What you should do: From the entries below, tally how many lines contain "deep" and report only that figure.

Records supplied:
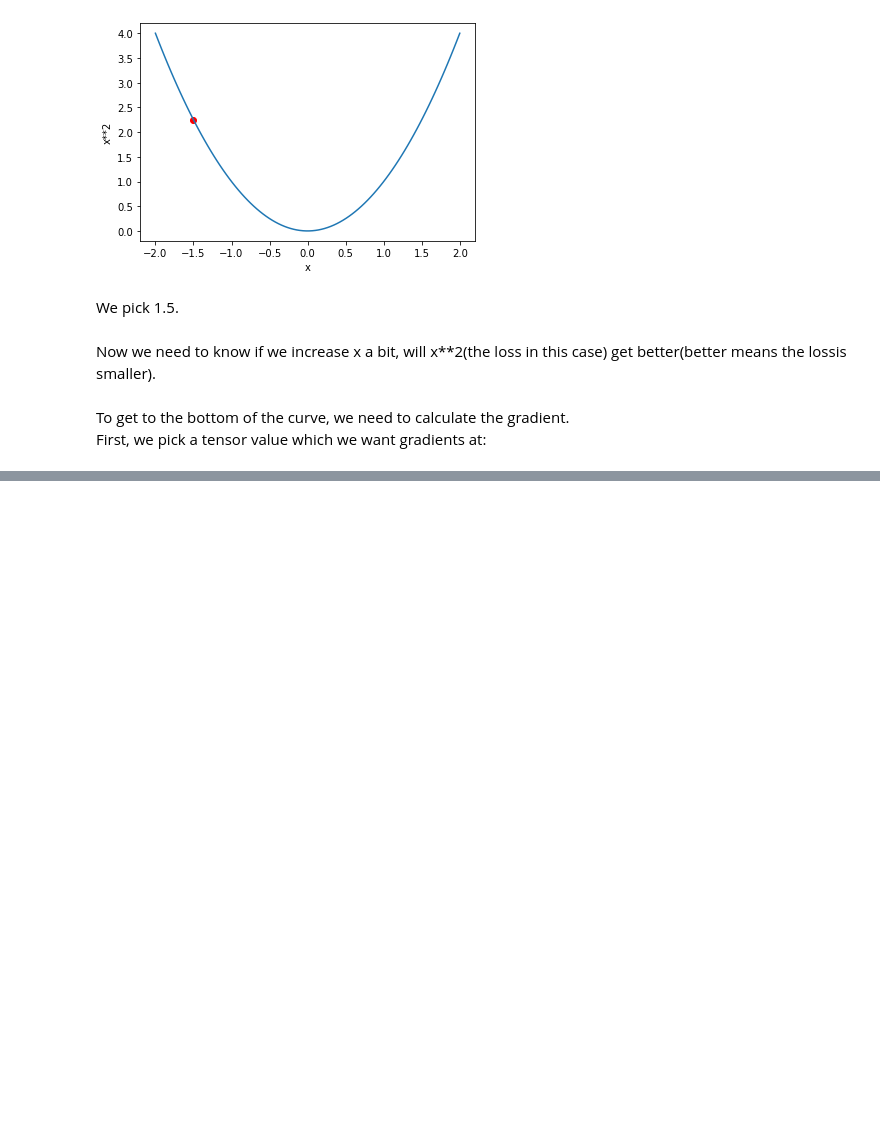
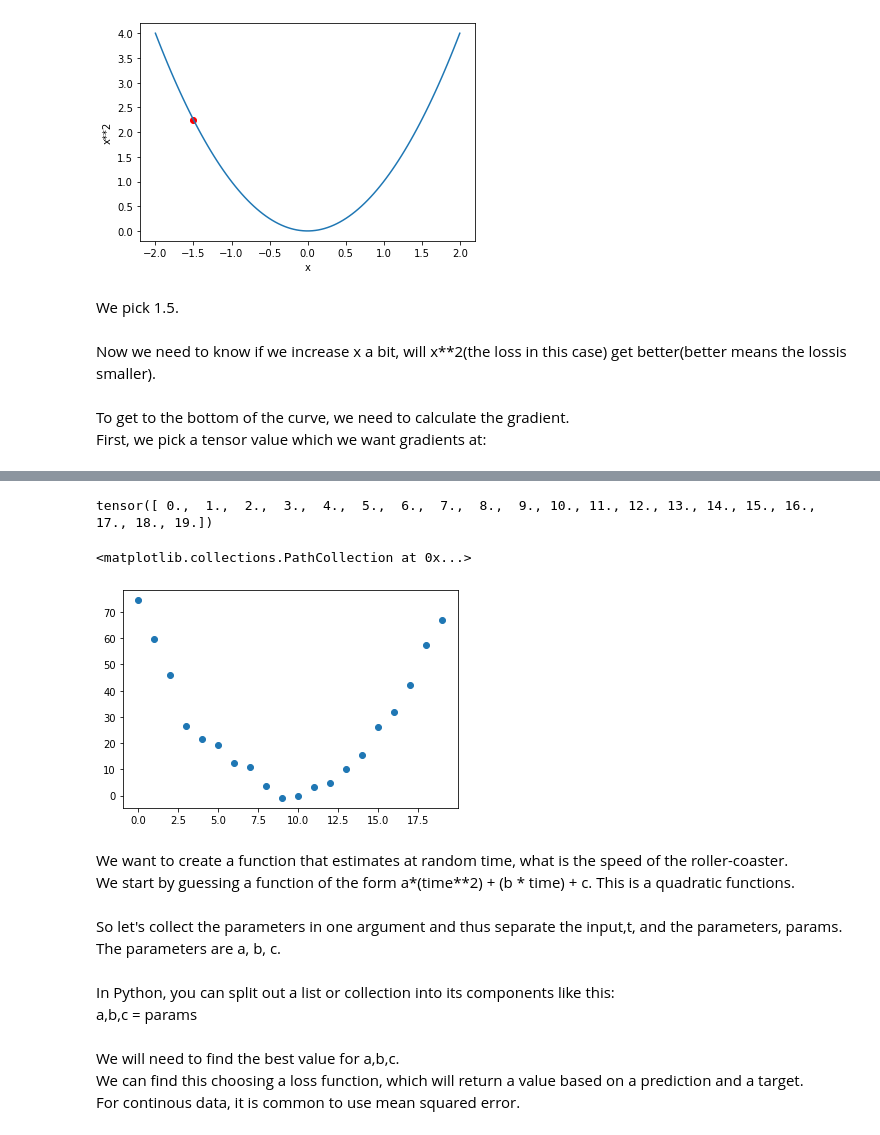
Before and after one commit to maureen-mugo/California-Housing-Price-Prediction, a Jupyter notebook: deep-learning-notes/mnist_sample.ipynb, the cells around one changed output, grey strips where cells are left out. Saved outputs shown, nothing was run; the diff lists cells and outputs as text; code cells hidden in the pictures; blank space fills up the shorter version.

```diff
--- a/deep-learning-notes/mnist_sample.ipynb
+++ b/deep-learning-notes/mnist_sample.ipynb
@@ -513,0 +577,16 @@ xt = tensor(3.).requires_grad_()
+# %%
+time = torch.arange(0,20).float(); time
+# %% [output]
+tensor([ 0.,  1.,  2.,  3.,  4.,  5.,  6.,  7.,  8.,  9., 10., 11., 12., 13., 14., 15., 16., 17., 18., 19.])
+# %%
+speed = torch.randn(20)*3 + 0.75*(time - 9.5)**2 + 1
+plt.scatter(time, speed)
+# %% [output]
+<matplotlib.collections.PathCollection at 0x...>
+[figure, added]
+# %% [markdown]
+We want to create a function that estimates at random time, what is the speed of the roller-coaster.
+We start by guessing a function of the form a*(time**2) + (b * time) + c. This is a quadratic functions.
+# %% [markdown]
+So let's collect the parameters in one argument and thus separate the input,t, and the parameters, params.
+The parameters are a, b, c.
@@ -513,0 +597,7 @@ xt = tensor(3.).requires_grad_()
+# %% [markdown]
+In Python, you can split out a list or collection into its components like this:
+a,b,c = params
+# %% [markdown]
+We will need to find the best value for a,b,c.
+We can find this choosing a loss function, which will return a value based on a prediction and a target.
+For continous data, it is common to use mean squared error.
```
Also changed, not shown: parts of 61 cells of this notebook.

Response to this task: 3